Two days ago, my sister tagged me in this photo from Sunrise on Facebook:
Based around a spelling test that no teachers got a perfect score, it raised the question that maybe getting into a teaching course is too easy.
I replied to my sister, on my teaching high-horse, that I disagreed. I was a brilliant speller, spelling words like restaurant and rhinocerous in Prep (proven by the fact that my mother has kept my spelling book all these years!). My Year 3 teacher was a terrible speller. I recall her asking me constantly to help her correct my classmates spelling in their writing. When writing on the board, she would often ask for my input when spelling trickier words.

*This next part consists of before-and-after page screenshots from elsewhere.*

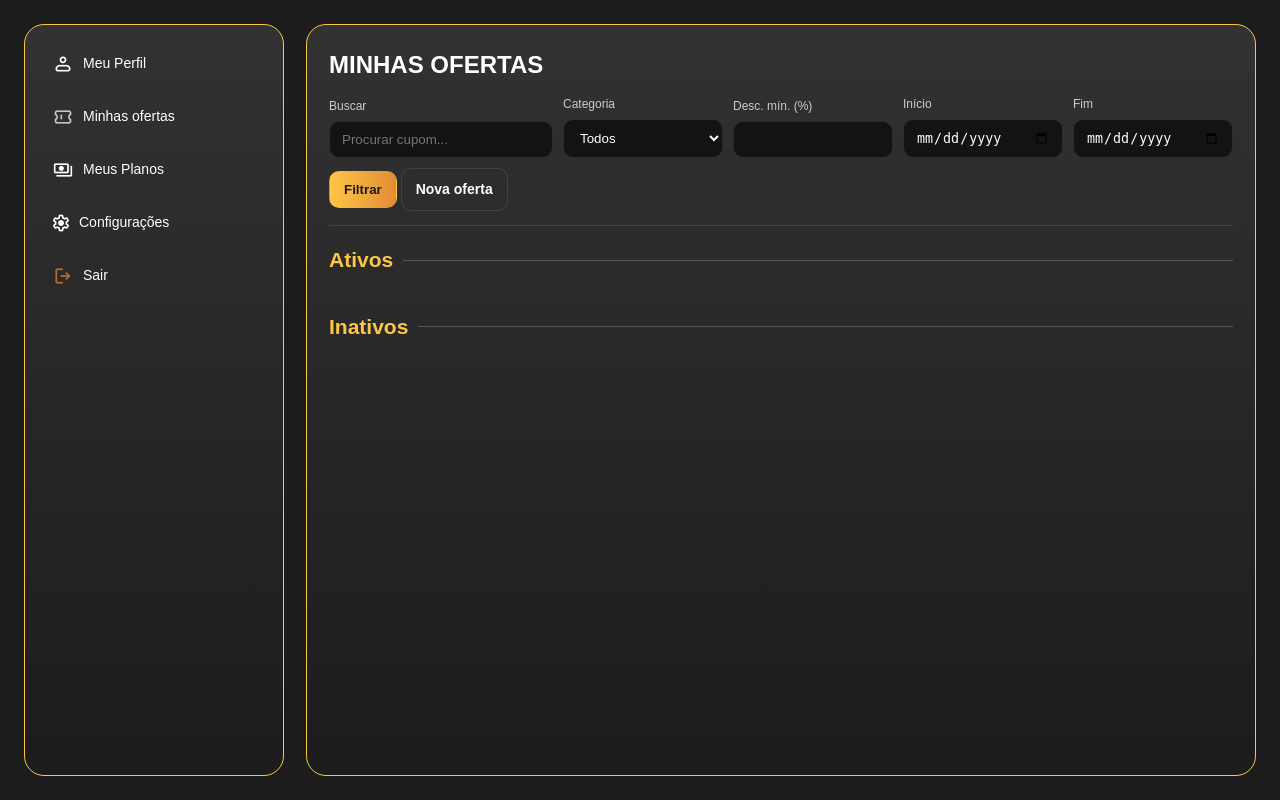
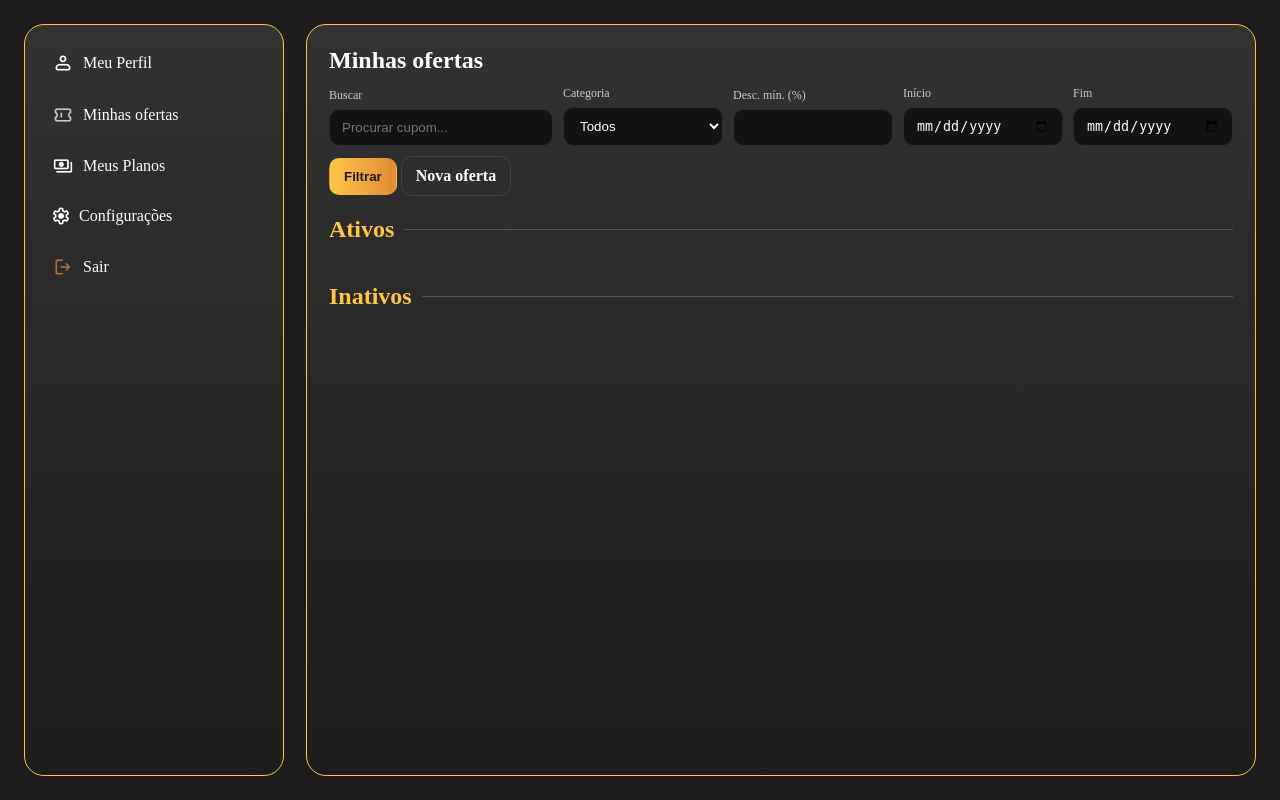
Before and after one commit to PI-InfoWeb-CNAT/2025-OffClub, a Django app: template src/apps/offer/templates/offer_list.html in a window 1280 px wide. Run offline with Django 3.2, Linux system fonts and the light colour scheme; the template is opened without the code that fills it: most values are stand-ins (such as "Sample title", 1, 10 or a date in 2020).

Commit message:
ajustes na página de listar ofertas

```diff
--- a/src/apps/offer/static/css/offer_list.css
+++ b/src/apps/offer/static/css/offer_list.css
@@ -74,7 +74,7 @@ body.layout{
   grid-template-columns:260px 1fr;
   gap:22px;
   padding:24px;
-  font: var(--text-font-weight) var(--text-font-size)/var(--text-line-height) var(--main-font-family);
+  font: var(--text-font-weight) var(--text-font-size)/var(--text-line-height) ;
 }
 
 /* Sidebars*/
--- a/src/apps/offer/templates/offer_list.html
+++ b/src/apps/offer/templates/offer_list.html
@@ -21,8 +21,7 @@
   </aside>
 
   <main class="content">
-    <header class="content__header">
-      <h1 class="content__title">MINHAS OFERTAS</h1>
+      <h1 class="content__title">Minhas ofertas</h1>
 
       <!-- filtros -->
       <form class="filters" method="get" action="">
@@ -63,7 +62,6 @@
           </div>
         </div>
       </form>
-    </header>
 
     <!-- ofertas ativas -->
     <section class="section">
@@ -108,7 +106,6 @@
       <div class="cards">
         {% for o in page_obj %}
           {% if not o.start_date or not o.end_date %}
-            <!-- caso sem datas -->
             <article class="card card--muted">
               <div class="card__left">
                 <div class="card__merchant">
@@ -123,7 +120,7 @@
               <article class="card card--muted">
                 <div class="card__left">
                   <div class="card__merchant">
-                    {% if o.category %}<span class="card__merchant-photo">{{ o.category.name }}</span>{% endif %} <!--Não ta pegando a foto da empresa (ver se é problema no banco o no código)-->
+                    {% if o.category %}<span class="card__merchant-photo">{{ o.category.name }}</span>{% endif %}
                     <span class="card__merchant-name">{{ o.enterprise.trade_name }}</span>
                   </div>
                   <h3 class="card__title">{{ o.title }}</h3>
```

As I thought about this it got me thinking. Was she really a bad speller? Was she trying to get me to feel important or trying to extend me? Was she differentiating her teaching so that I wasn’t getting bored? I learnt a lot from that teacher – she inspired me to become a teacher. It is purely her influence on me that brought me to the idea of teaching.

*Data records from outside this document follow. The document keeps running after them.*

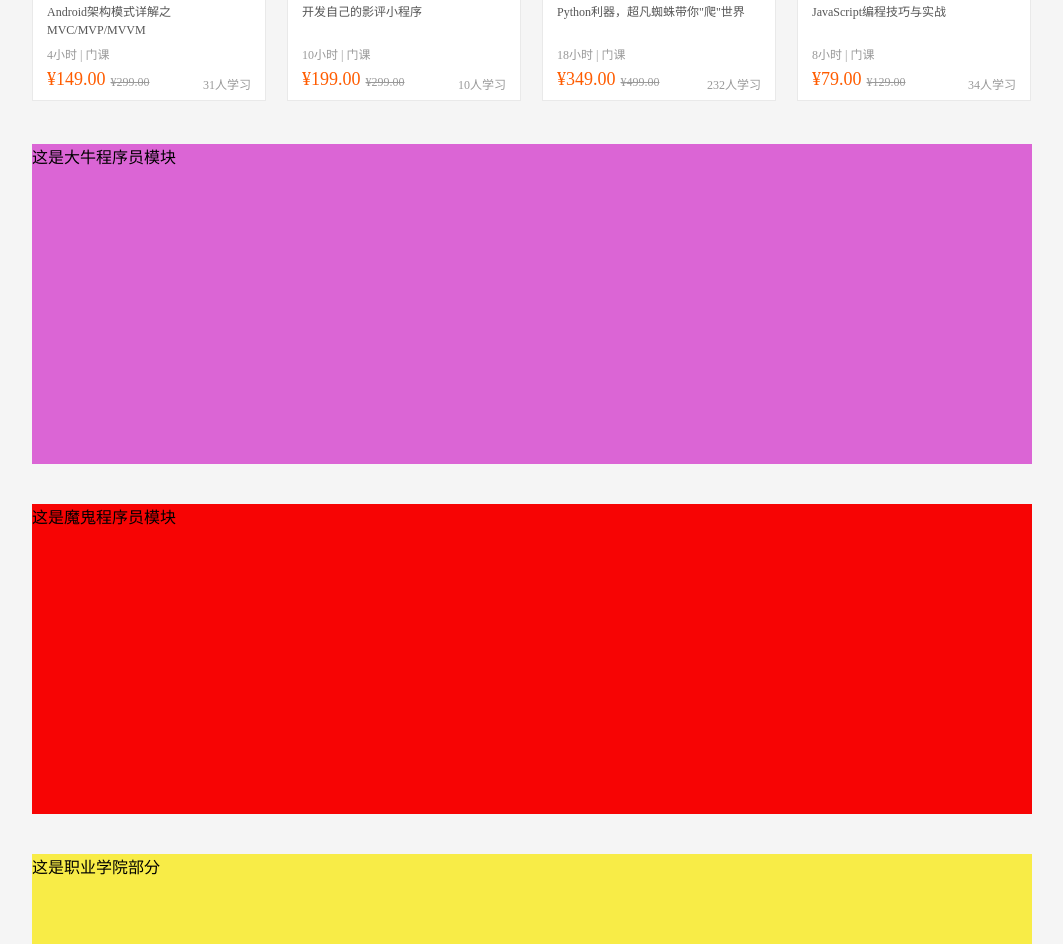
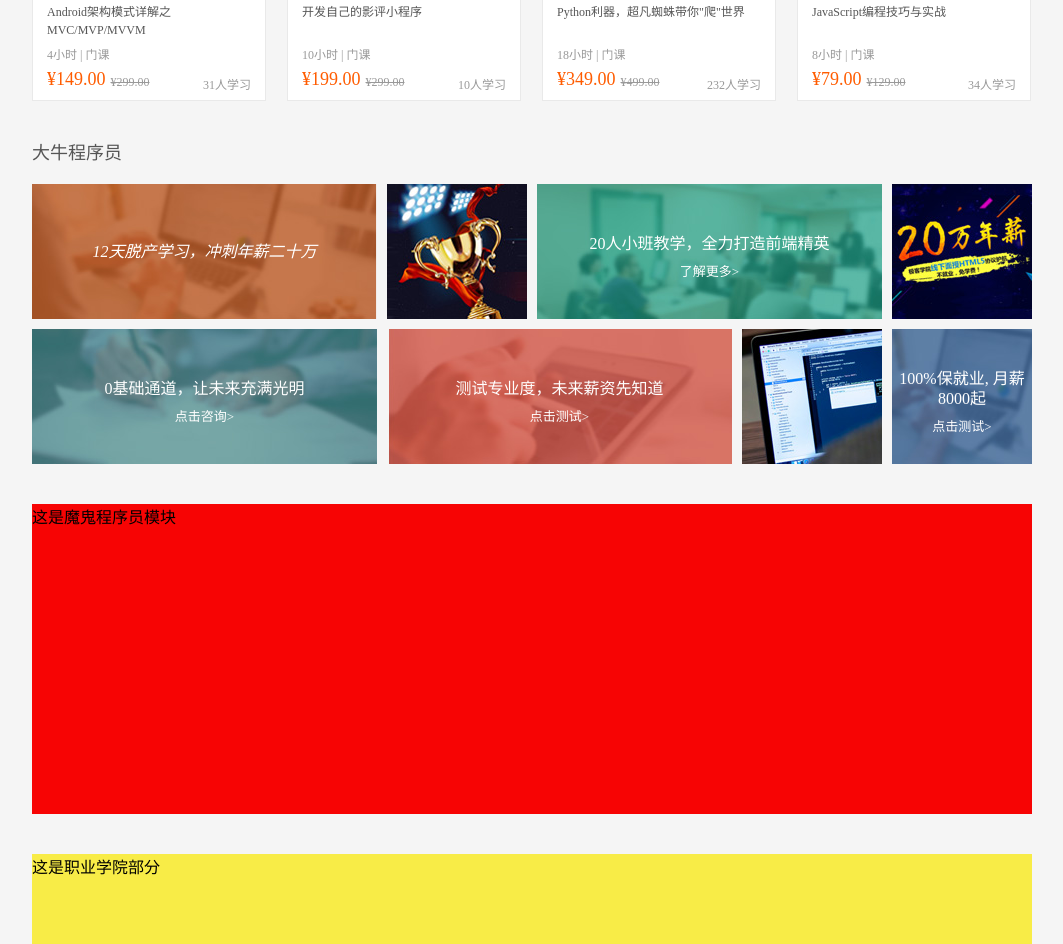
Before and after one commit to Mr-haoxuan/reactProject2, a React app: page / in a window 1280 px wide. Shown: the part 901-1845 px from the top of the page, without its empty margins (108-1171 px from the left). Built offline with nearby package versions, Linux system fonts and the light colour scheme.

Commit message:
feat:[body] 增加 excellentProgrammer 内容

```diff
--- a/src/components/body/bodyConfig.js
+++ b/src/components/body/bodyConfig.js
@@ -54,5 +54,48 @@ module.exports = {
             originalPrice:"¥129.00",
             studentCount:"34人学习",
         }
+    ],
+    excellentProgrammer:[
+        {
+            link:"",
+            linkTitle:["12天脱产学习，冲刺年薪二十万"],
+            linkSubtitle:""
+        },
+        {
+            link:"",
+            linkTitle:"",
+            linkSubtitle:""
+        },
+        {
+            link:"",
+            linkTitle:["20人小班教学，全力打造前端精英"],
+            linkSubtitle:"了解更多>"
+        },
+        {
+            link:"",
+            linkTitle:"",
+            linkSubtitle:""
+        },
+        {
+            link:"",
+            linkTitle:["0基础通道，让未来充满光明"],
+            linkSubtitle:"点击咨询>"
+        },
+        {
+            link:"",
+            linkTitle:["测试专业度，未来薪资先知道"],
+            linkSubtitle:"点击测试>"
+        },
+        {
+            link:"",
+            linkTitle:"",
+            linkSubtitle:""
+        },
+        {
+            link:"",
+            linkTitle:["100%保就业, 月薪8000起"],
+            linkSubtitle:"点击测试>"
+        }
+
     ]
 }
--- a/src/components/body/component/excellentProgrammer.js
+++ b/src/components/body/component/excellentProgrammer.js
@@ -1,5 +1,6 @@
 import React from "react";
 import "./style/excellentProgrammer.less"
+import Content from "../bodyConfig"
 
 export default class ExcellentProgrammer extends React.Component{
     constructor(props){
@@ -7,7 +8,37 @@ export default class ExcellentProgrammer extends React.Component{
         this.state={}
     }
 
+    ifLinkTitle(linkTitle){
+        if(linkTitle != ""){
+            return linkTitle.map((item,i)  => {
+                return <i key={i} className="linkTitle" >{item}</i>
+            })
+
+        }
+    }
+
+    iflinkSubtitle(linkSubtitle){
+        if(linkSubtitle != ""){
+            return <i className="subTitle" >{linkSubtitle}</i>
+        }
+    }
+
+    showlink(link){
+        return link.map((item,i)=>{
+            return <a key={i}>
+                {this.ifLinkTitle(item.linkTitle)}
+                {this.iflinkSubtitle(item.linkSubtitle)}
+                <i className="mask"></i>
+            </a>
+        })
+    }
+
     render(){
-        return <div className="excellentProgrammer">这是大牛程序员模块</div>
+        return (
+            <div className="excellentProgrammer">
+                <h2>大牛程序员</h2>
+                {this.showlink(Content.excellentProgrammer)}
+            </div>
+        )
     }
 }
--- a/src/components/body/component/professionalCourses.js
+++ b/src/components/body/component/professionalCourses.js
@@ -1,7 +1,6 @@
 import React from "react";
 import "./style/professionalCourses.less"
 import Content from "../bodyConfig"
-import img from "../../../images/professionalCourses/js.jpg"
 
 export default class ProfessionalCourses extends React.Component {
     constructor(props) {
--- a/src/components/body/component/style/excellentProgrammer.less
+++ b/src/components/body/component/style/excellentProgrammer.less
@@ -1,6 +1,176 @@
+
 .excellentProgrammer {
     width: 1000px;
     height: 320px;
     margin: 40px auto 0;
-    background-color: #db65d5
 }
+
+.excellentProgrammer h2 {
+    width: 200px;
+    height: 18px;
+    line-height: 18px;
+    font-size: 18px;
+    color: #555555;
+    margin-bottom: 22px;
+    font-weight: 400;
+}
+
+.excellentProgrammer a {
+    height: 135px;
+    display: inline-block;
+    float: left;
+    margin-right: 10px;
+    margin-bottom: 10px;
+    text-decoration: none;
+    text-align: center;
+    position: relative;
+}
+
+.excellentProgrammer a .mask {
+    height: 100%;
+    width: 100%;
+    display: inline-block;
+    z-index: 0;
+    background: #000;
+    opacity: 0;
+    position: absolute;
+    top: 0;
+    left: 0
+}
+
+.excellentProgrammer a:hover .mask {
+    opacity: 0.2;
+    -webkit-transition: opacity 0.8s;
+}
+
+.excellentProgrammer a:nth-of-type(1) {
+    width: 345px;
+    background: url(../../../../images/excellentProgrammer/daniu1.jpg) 0 0 no-repeat;
+    background-size: 345px 135px;
+    line-height: 135px;
+    color: #ffffff;
+    font-size: 16px;
+}
+
+.excellentProgrammer a:nth-of-type(2) {
+    width: 140px;
+    background: url(../../../../images/excellentProgrammer/daniu2.jpg) 0 0 no-repeat;
+    background-size: 140px 135px;
+}
+
+.excellentProgrammer a:nth-of-type(3) {
+    width: 345px;
+    background: url(../../../../images/excellentProgrammer/daniu3.jpg) 0 0 no-repeat;
+    background-size: 345px 135px;
+    text-align: center;
+    color: #ffffff;
+    font-size: 16px;
+    line-height: 120px;
+}
+
+.excellentProgrammer a:nth-of-type(3) .linkTitle {
+    height: 20px;
+    margin-top: 50px;
+    display: block;
+    line-height: 20px;
+    font-style: normal;
+}
+
+.excellentProgrammer a:nth-of-type(3) .subTitle {
+    height: 35px;
+    margin-bottom: 30px;
+    display: block;
+    line-height: 35px;
+    font-size: 13px;
+    font-style: normal;
+}
+
+.excellentProgrammer a:nth-of-type(4) {
+    width: 140px;
+    background: url(../../../../images/excellentProgrammer/daniu4.jpg) 0 0 no-repeat;
+    background-size: 140px 135px;
+    margin-right: 0;
+}
+
+.excellentProgrammer a:nth-of-type(5) {
+    width: 345px;
+    background: url(../../../../images/excellentProgrammer/daniu5.jpg) 0 0 no-repeat;
+    background-size: 345px 135px;
+    color: #ffffff;
+    font-size: 16px;
+}
+
+.excellentProgrammer a:nth-of-type(5) .linkTitle {
+    height: 20px;
+    margin-top: 50px;
+    display: block;
+    line-height: 20px;
+    font-style: normal;
+}
+
+.excellentProgrammer a:nth-of-type(5) .subTitle {
+    height: 35px;
+    margin-bottom: 30px;
+    display: block;
+    line-height: 35px;
+    font-size: 13px;
+    font-style: normal;
+}
+
+.excellentProgrammer a:nth-of-type(6) {
+    width: 345px;
+    background: url(../../../../images/excellentProgrammer/daniu6.jpg) 0 0 no-repeat;
+    background-size: 345px 135px;
+    color: #ffffff;
+    font-size: 16px;
+}
+
+.excellentProgrammer a:nth-of-type(6) .linkTitle {
+    height: 20px;
+    margin-top: 50px;
+    display: block;
+    line-height: 20px;
+    font-style: normal;
+}
+
+.excellentProgrammer a:nth-of-type(6) .subTitle {
+    height: 35px;
+    margin-bottom: 30px;
+    display: block;
+    line-height: 35px;
+    font-size: 13px;
+    font-style: normal;
+}
+
+.excellentProgrammer a:nth-of-type(7) {
+    width: 140px;
+    background: url(../../../../images/excellentProgrammer/daniu7.jpg) 0 0 no-repeat;
+    background-size: 140px 135px;
+}
+
+.excellentProgrammer a:nth-of-type(8) {
+    width: 140px;
+    background: url(../../../../images/excellentProgrammer/daniu8.jpg) 0 0 no-repeat;
+    background-size: 140px 135px;
+    margin-right: 0;
+}
+
+.excellentProgrammer a:nth-of-type(8) .linkTitle {
+    height: 40px;
+    line-height: 20px;
+    margin-top: 40px;
+    font-style: normal;
+    display: block;
+    font-size: 16px;
+    color: #ffffff;
+}
+
+.excellentProgrammer a:nth-of-type(8) .subTitle {
+    height: 35px;
+    line-height: 35px;
+    margin-bottom: 20px;
+    font-style: normal;
+    display: block;
+    font-size: 13px;
+    color: #ffffff;
+}
```
Also changed, not shown: src/images/excellentProgrammer/daniu1.jpg (added), src/images/excellentProgrammer/daniu2.jpg (added), src/images/excellentProgrammer/daniu3.jpg (added), src/images/excellentProgrammer/daniu4.jpg (added), src/images/excellentProgrammer/daniu5.jpg (added), src/images/excellentProgrammer/daniu6.jpg (added), src/images/excellentProgrammer/daniu7.jpg (added), src/images/excellentProgrammer/daniu8.jpg (added).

English is a really hard language, even for those for whom it is their native tongue. Why are we judging the ability of teachers based on one area of learning? I couldn’t guarantee that I could get all of the words right on that test, nor am I sure that I would pass a test on division and fractions.
Sure, spelling is important. Despite this, there are other factors that influence a teacher’s ability – how about their nurturing disposition? Their passion to make a difference? Their love of children and learning?
So what if a teacher is a poor speller? What is important is that the students are still learning.